Don’t just read the words, imagine it to be true, believe it to be true. How does it make you feel knowing that your life is insignificant and meaningless, not even just ‘in the scheme of things’; on a grander scheme the whole universe is meaningless, there is no purpose, no direction, no heaven, no hell, nothing other than the brute fact of existence without an explanation.
Sounds a lot like nihilism, doesn’t it. When I first drilled down my beliefs and realised this was where they were heading I was terrified. In fact, I chickened out and focussed on more practical things like my credit card debts and my career path.

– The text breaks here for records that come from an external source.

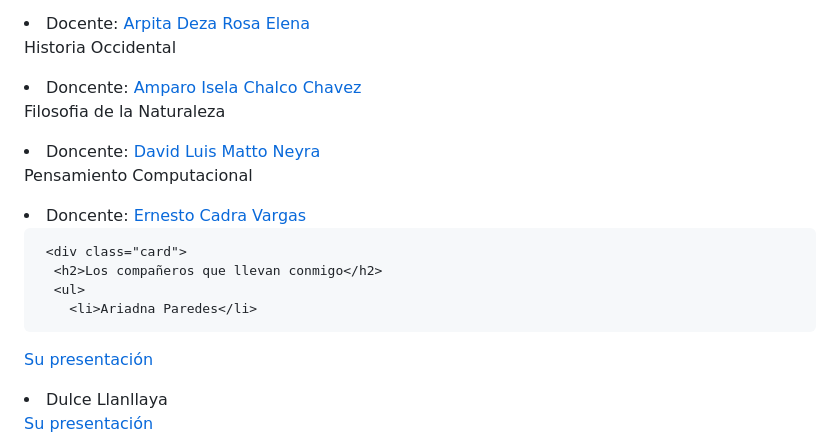
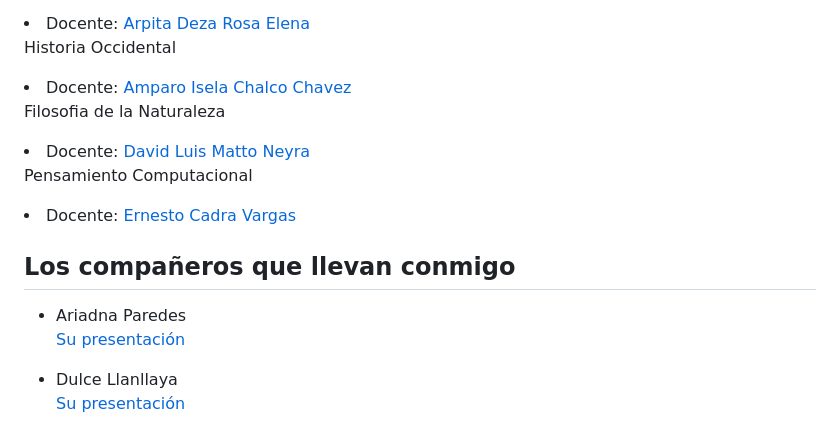
Before and after one commit to David-Llavilla1/githubpagetest, a Markdown page: README.md, the part around the change printed below. Rendered like a GitHub page.

```diff
--- a/README.md
+++ b/README.md
@@ -104,17 +104,17 @@
       <p>Calculo en una Variable</p>
       <li>Docente: <a href="https://dina.concytec.gob.pe/appDirectorioCTI/VerDatosInvestigador.do;jsessionid=351770571c155d27537e1a415bed?id_investigador=140259" target="_blank">Arpita Deza Rosa Elena</a></li>
       <p>Historia Occidental</p>
-      <li>Doncente: <a href="https://pe.linkedin.com/in/mario-rommel-arce-espinoza-94585b19a" target="_blank">Amparo Isela Chalco Chavez</a></li>
+      <li>Docente: <a href="https://pe.linkedin.com/in/mario-rommel-arce-espinoza-94585b19a" target="_blank">Amparo Isela Chalco Chavez</a></li>
       <p>Filosofia de la Naturaleza</p>
-      <li>Doncente: <a href="https://www.facebook.com/davidluis.mattoneyra/" target="_blank">David Luis Matto Neyra</a></li>
+      <li>Docente: <a href="https://www.facebook.com/davidluis.mattoneyra/" target="_blank">David Luis Matto Neyra</a></li>
       <p>Pensamiento Computacional</p>
-      <li>Doncente: <a href="https://pe.linkedin.com/in/ecuadrosv" target="_blank">Ernesto Cadra Vargas</a></li>
+      <li>Docente: <a href="https://pe.linkedin.com/in/ecuadrosv" target="_blank">Ernesto Cadra Vargas</a></li>
     </div>
 
-     <div class="card">
-      <h2>Los compañeros que llevan conmigo</h2>
-      <ul>
-        <li>Ariadna Paredes</li>
+  <div class="card">
+  <h2>Los compañeros que llevan conmigo</h2>
+  <ul>
+  <li>Ariadna Paredes</li>
 <p><a href="https://ariadna136.github.io/Pagina-Web/">Su presentación</a></p>
         <li>Dulce Llanllaya</li>
 <p><a href="https://xulcemaria.github.io/Dulce-Maria-Llanllaya-Garcia/">Su presentación</a></p>
```
Also changed, not shown: other parts of README.md (+6 -4 lines).
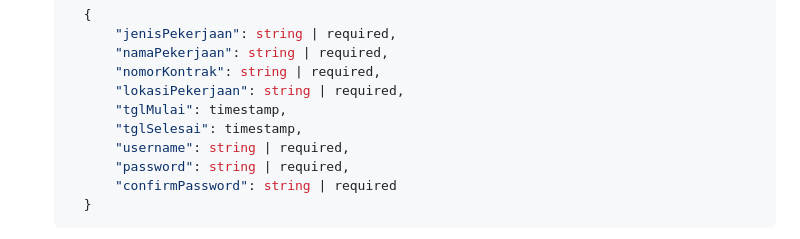
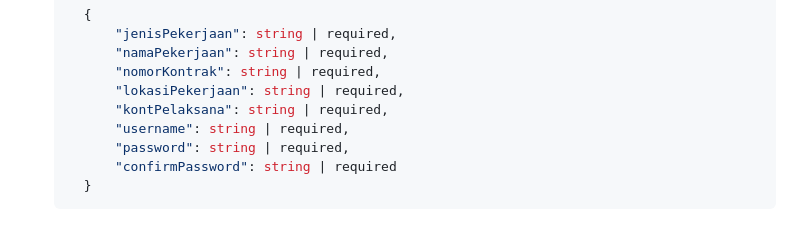
Before and after one commit to brillianita/Backend-Express, a Markdown page: README.md, the part around one of its changes. Rendered like a GitHub page.

```diff
--- a/README.md
+++ b/README.md
@@ -124,8 +179,7 @@ SOON
         "namaPekerjaan": string | required,
         "nomorKontrak": string | required,
         "lokasiPekerjaan": string | required,
-        "tglMulai": timestamp,
-        "tglSelesai": timestamp,
+        "kontPelaksana": string | required,
         "username": string | required,
         "password": string | required,
         "confirmPassword": string | required
```
Also changed, not shown: other parts of README.md (+62 -7 lines).
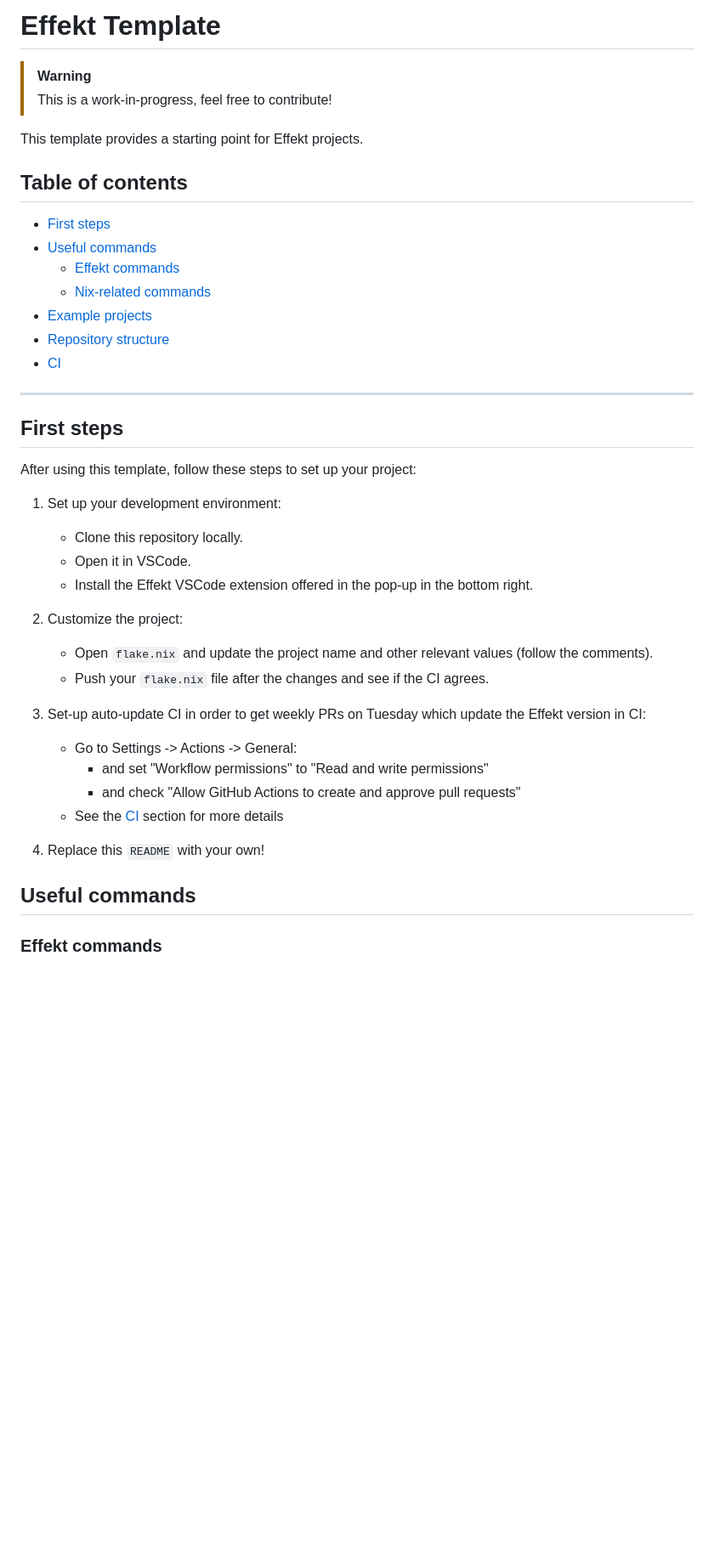
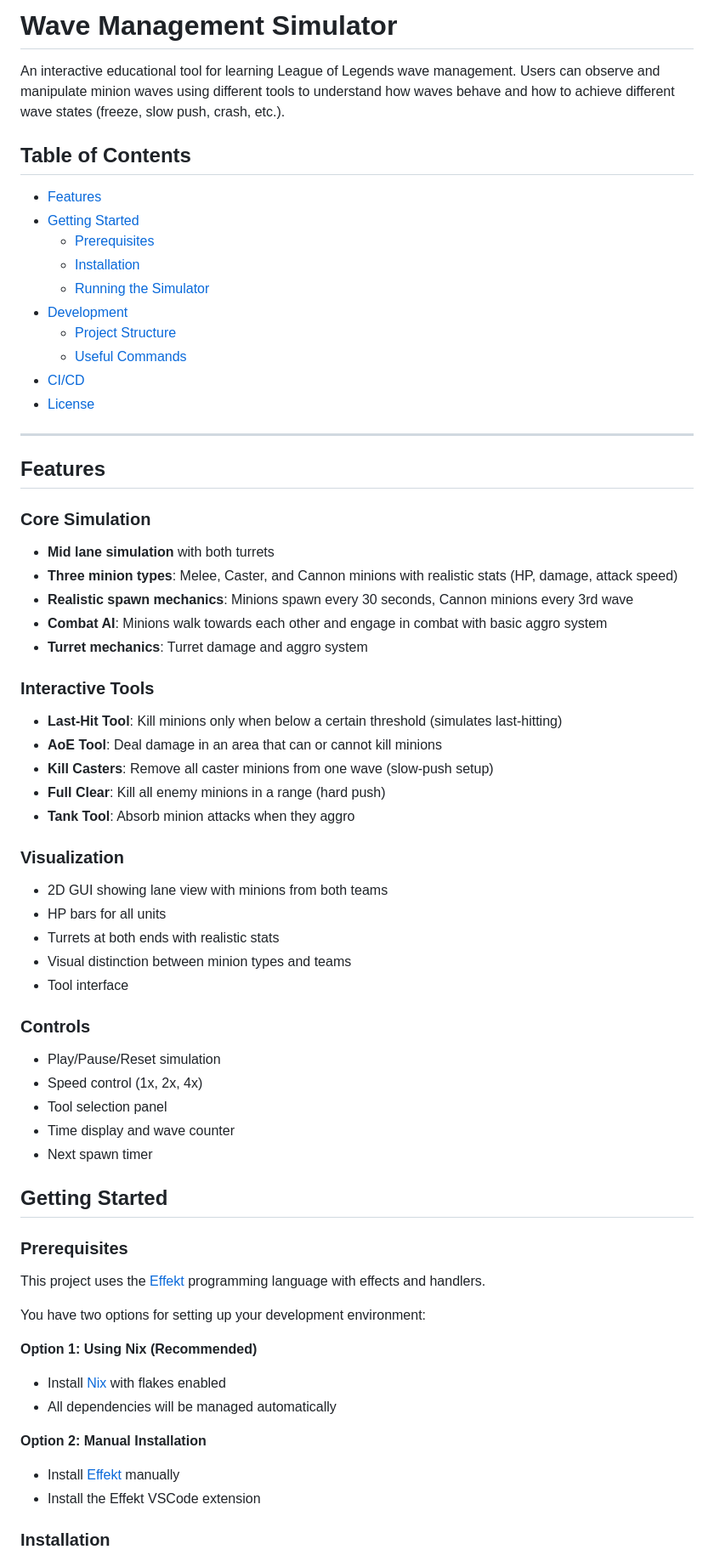
Before and after one commit to jonez-x/wave-management-sim, a Markdown page: README.md, the part around the change printed below. Shown: that part at 85% size. GitHub-like rendering; blank space fills up the shorter version.

```diff
--- a/README.md
+++ b/README.md
@@ -1,43 +1,67 @@
-# Effekt Template
+# Wave Management Simulator
 
-> [!WARNING]
-> This is a work-in-progress, feel free to contribute!
+An interactive educational tool for learning League of Legends wave management. Users can observe and manipulate minion waves using different tools to understand how waves behave and how to achieve different wave states (freeze, slow push, crash, etc.).
 
-This template provides a starting point for Effekt projects.
+## Table of Contents
 
-## Table of contents
-
-- [First steps](#first-steps)
-- [Useful commands](#useful-commands)
-  - [Effekt commands](#effekt-commands)
-  - [Nix-related commands](#nix-related-commands)
-- [Example projects](#example-projects-using-this-template)
-- [Repository structure](#repository-structure)
-- [CI](#ci)
+- [Features](#features)
+- [Getting Started](#getting-started)
+  - [Prerequisites](#prerequisites)
+  - [Installation](#installation)
+  - [Running the Simulator](#running-the-simulator)
+- [Development](#development)
+  - [Project Structure](#project-structure)
+  - [Useful Commands](#useful-commands)
+- [CI/CD](#cicd)
+- [License](#license)
 
 ---
 
-## First steps
+## Features
 
-After using this template, follow these steps to set up your project:
+### Core Simulation
+- **Mid lane simulation** with both turrets
+- **Three minion types**: Melee, Caster, and Cannon minions with realistic stats (HP, damage, attack speed)
+- **Realistic spawn mechanics**: Minions spawn every 30 seconds, Cannon minions every 3rd wave
+- **Combat AI**: Minions walk towards each other and engage in combat with basic aggro system
+- **Turret mechanics**: Turret damage and aggro system
 
-1. Set up your development environment:
-   - Clone this repository locally.
-   - Open it in VSCode.
-   - Install the Effekt VSCode extension offered in the pop-up in the bottom right.
+### Interactive Tools
+- **Last-Hit Tool**: Kill minions only when below a certain threshold (simulates last-hitting)
+- **AoE Tool**: Deal damage in an area that can or cannot kill minions
+- **Kill Casters**: Remove all caster minions from one wave (slow-push setup)
+- **Full Clear**: Kill all enemy minions in a range (hard push)
+- **Tank Tool**: Absorb minion attacks when they aggro
 
-2. Customize the project:
-   - Open `flake.nix` and update the project name and other relevant values (follow the comments).
-   - Push your `flake.nix` file after the changes and see if the CI agrees.
+### Visualization
+- 2D GUI showing lane view with minions from both teams
+- HP bars for all units
+- Turrets at both ends with realistic stats
+- Visual distinction between minion types and teams
+- Tool interface
 
-3. Set-up auto-update CI in order to get weekly PRs on Tuesday which update the Effekt version in CI:
-   - Go to Settings -> Actions -> General:
-     - and set "Workflow permissions" to "Read and write permissions"
-     - and check "Allow GitHub Actions to create and approve pull requests"
-   - See the [CI](#ci) section for more details
+### Controls
+- Play/Pause/Reset simulation
+- Speed control (1x, 2x, 4x)
+- Tool selection panel
+- Time display and wave counter
+- Next spawn timer
 
-3. Replace this `README` with your own!
+## Getting Started
 
-## Useful commands
+### Prerequisites
 
-### Effekt commands
+This project uses the [Effekt](https://effekt-lang.org/) programming language with effects and handlers.
+
+You have two options for setting up your development environment:
+
+**Option 1: Using Nix (Recommended)**
+- Install [Nix](https://nixos.org/download.html) with flakes enabled
+- All dependencies will be managed automatically
+
+**Option 2: Manual Installation**
+- Install [Effekt](https://effekt-lang.org/docs/getting-started) manually
+- Install the Effekt VSCode extension
+
+### Installation
+
```
Also changed, not shown: other parts of README.md (+83 -37 lines).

But in the back of my mind, this idea that the whole of existence is a meaningless accident kept gnawing away at me. Maybe there was something wrong with me – if this is the story that resonates best with me, maybe I need help. Maybe I shouldn’t even be here?
And then I stopped and I really looked into myself. Suppose it is true. All my life I’ve wanted to find meaning and purpose but suppose I’m never going to find it because it doesn’t exist. Do I want to keep going? Am I happy to be alive?
To answer this question, I looked at the alternative.
Pointlessness is better than Nothingness
If you’ve been paying attention, you’ll know that the only true alternative I can imagine is nothingness. As much as it would be simpler for nothing to exist than to have all of the complexity, chaos and confusion of the Universe, it would be far, far less interesting!
Ultimately, even if all of this is just an accident (and I remind you, we can never actually know), even if the whole shebang serves no purpose, I’m intensely grateful to be here and be able to experience it!
The world is an incredibly beautiful place and it doesn’t get any less so when you look out into space. It would be simpler to have no other stars and galaxies out there, just us, but isn’t it better that they are there instead of there being nothing out there?
If the choice is between pointless existence and nothingness, I know which side I’m going to land on. And I challenge you to feel differently. The key difference between this and nihilism is that, when I looked into the heart of my beliefs and discovered they were quite bleak, I also discovered a well of gratitude for my existence – all the more so because it was accidental and could have easily been nothingness!
We Can Never Know
This is the story that I find most comforting, that resonates most with me. I’m not saying it’s the right story. It has its own flaws – what does this mean for morality, free will, motivation? There are more questions to answer before I can relax into this and morph it into a belief but the lesson I hope you can take from this is that even if life is pointless, it’s still a good thing, especially when contrasted with the alternative: nothingness.
I’ve stressed a number of times in this article that we can never know which story is true but I think it’s important for everyone to examine which story they believe and make sure it’s the right one for them. We inherit beliefs, often without realising, and they mould the way we think and interact with the world. We hold onto them because they comfort us – and I’m no different in that regard – but one of the best things you can do for yourself is take the time to really understand what your beliefs are and where they’re taking you.
We can never know if life has meaning or purpose, yet we all go about our day as if it does. A lot of that is simply fear of the alternative – how do we organise our lives if there’s no greater meaning, overall purpose or externally imposed point to it?
I think it’s important to address these questions because the idea that life is meaningless is a perfectly viable story to believe in and, if handled consciously, it may help us to approach life from a more enlightened place, one underpinned by a sense of gratitude that we’re here at all, a gratitude that is not given over to a higher being (along with the responsibility for whatever happens down here) but is owned by us as ours, as our choice to honour the series of happy accidents, which led us to this point, and approach the future with wonder and awe the way we did when we were kids!